Christie’s is standing it’s ground. “Christie’s are very much aware that there are problems with correctly attributing pieces from this era,” Frost told THE LOOK. “We’ve been rigorous in checking provenance and are convinced that the pieces offered are genuine.”
//SEX shoes (£300-£500)//
Over recent years an “abiding principle” for art fraud – in particular regarding work which is carried out with and by assistants – appears to have been established, as highlighted by Alan Yentob’s recent documentary Andy Warhol Denied.While controversy swirls around some of the decisions made by the Andy Warhol Art Authentication Board, a clear message on authenticity has been set out by specialist art lawyer Ronald Spencer.
//No Future jumper (£2,000-£4,000)//
He said: “If Andy Warhol conceives the idea, says to one of his assistants ‘Here’s how we should do it’, supervises that assistant’s execution, and then approves it, then that’s a Warhol.”
McLaren applies the same principle to dismiss the notion that the items he is disputing could have been made in his absence by Westwood or others working at the shop.
“If Vivienne and I together conceived the idea, supervised its execution and approved it between 1971 when Let It Rock opened and 1980 when Seditionaries closed, then that item is authentic,” he says. “As the person involved in ‘supervising and executing’, these clothes never passed my hands. They never appeared in the shop for sale and, for that reason, I can only say they are fake.”
//Cire SEX t-shirts (£600-£800)//
McLaren asserts that even when he lived in Paris during this period, not one design was produced without his knowledge. “I was there merely a few months in 1979 and constantly returned to London to see Vivienne and discuss the shop,” he adds.
“We agreed it should be turned into a new store selling a completely new collection of clothes which had nothing to do with punk. Vivienne was studying a book of 18th century patterns by Nora Waugh and developing them into what would become, with my help, the Pirate collection.”
//Two Nostalgia Of Mud toga dresses and a Witches ensemble (all £800-£1,200)//
That “new store” was, of course, World’s End, where McLaren and Westwood collaborated on a series of groundbreaking clothing ranges, key pieces of which are present in the Resurrection sale.
McLaren has not, so far, disputed their authenticity.

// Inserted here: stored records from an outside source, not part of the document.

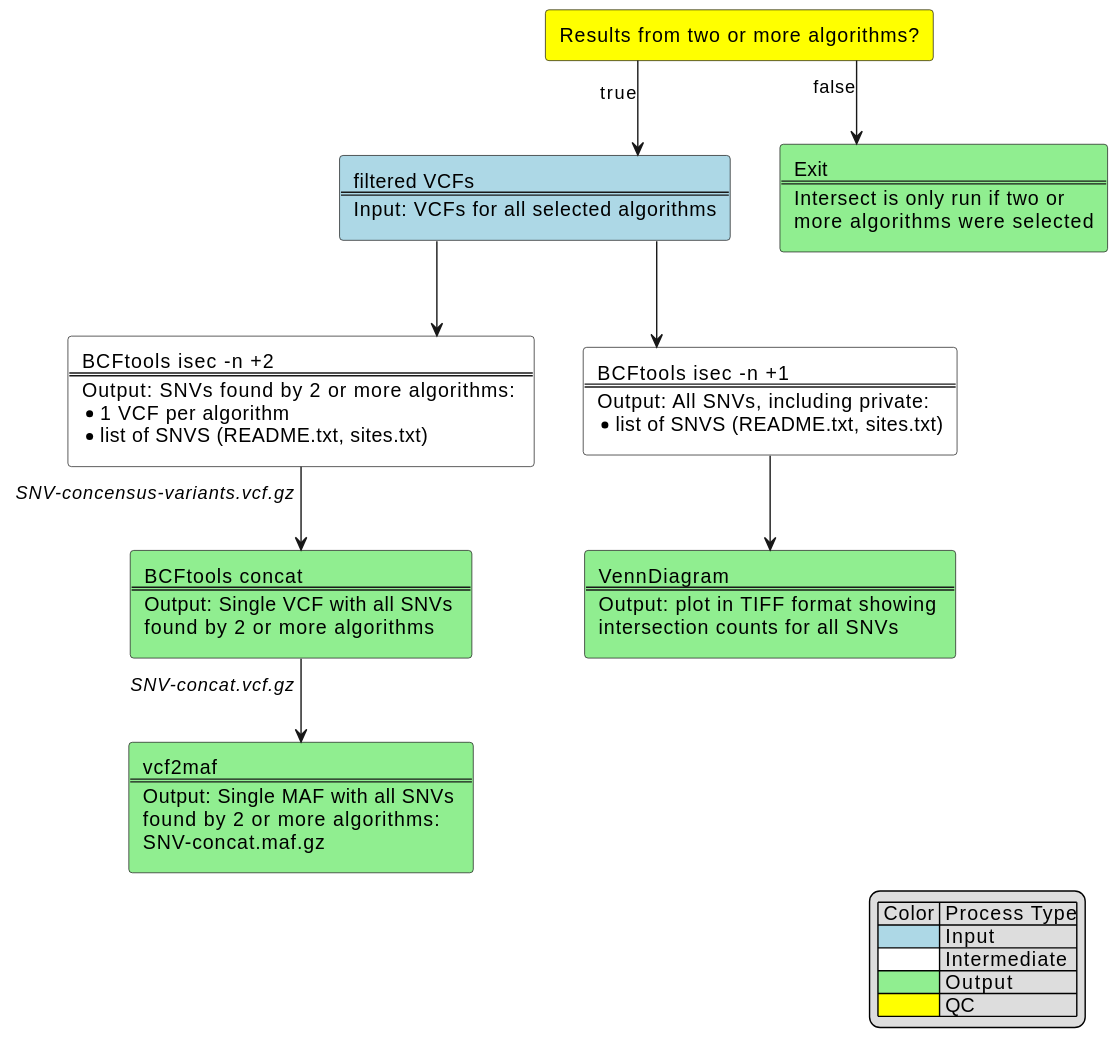
This is docs/intersect_chart.svg from uclahs-cds/pipeline-call-sSNV, a PlantUML export, as it was before one commit.
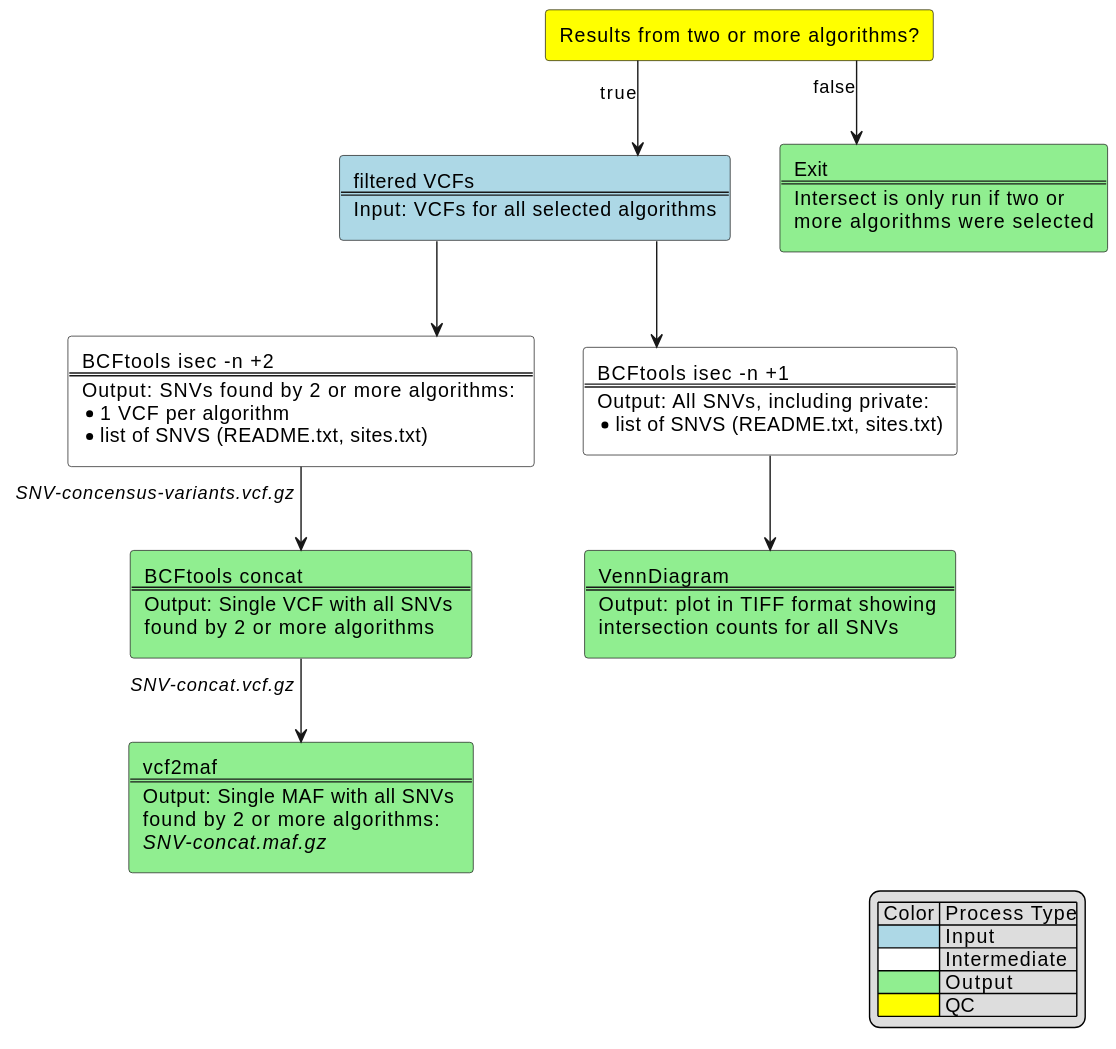
The same file after the commit.

Diff of the diagram source:
```diff
@@ -19,7 +19,7 @@
 
 $output_process(plot_venn, 'VennDiagram', 'Output: plot in TIFF format showing %newline()intersection counts for all SNVs')
 $output_process(concat_vcfs, 'BCFtools concat', 'Output: Single VCF with all SNVs %newline()found by 2 or more algorithms')
-$output_process(vcf2maf, 'vcf2maf', 'Output: Single MAF with all SNVs %newline()found by 2 or more algorithms: %newline()SNV-concat.maf.gz')
+$output_process(vcf2maf, 'vcf2maf', 'Output: Single MAF with all SNVs %newline()found by 2 or more algorithms: %newline()//SNV-concat.maf.gz//')
 
 num_algos -d-> input_vcfs: true
 num_algos -d-> done: false
```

However, with Christie’s planning a Punk/Rock auction in NYC on November 24, the row doesn’t look like abating anytime soon; McLaren is already questioning the provenance of clothes included there.
Resurrection: Avant-Garde Fashion is at Christie’s South Kensington on October 30.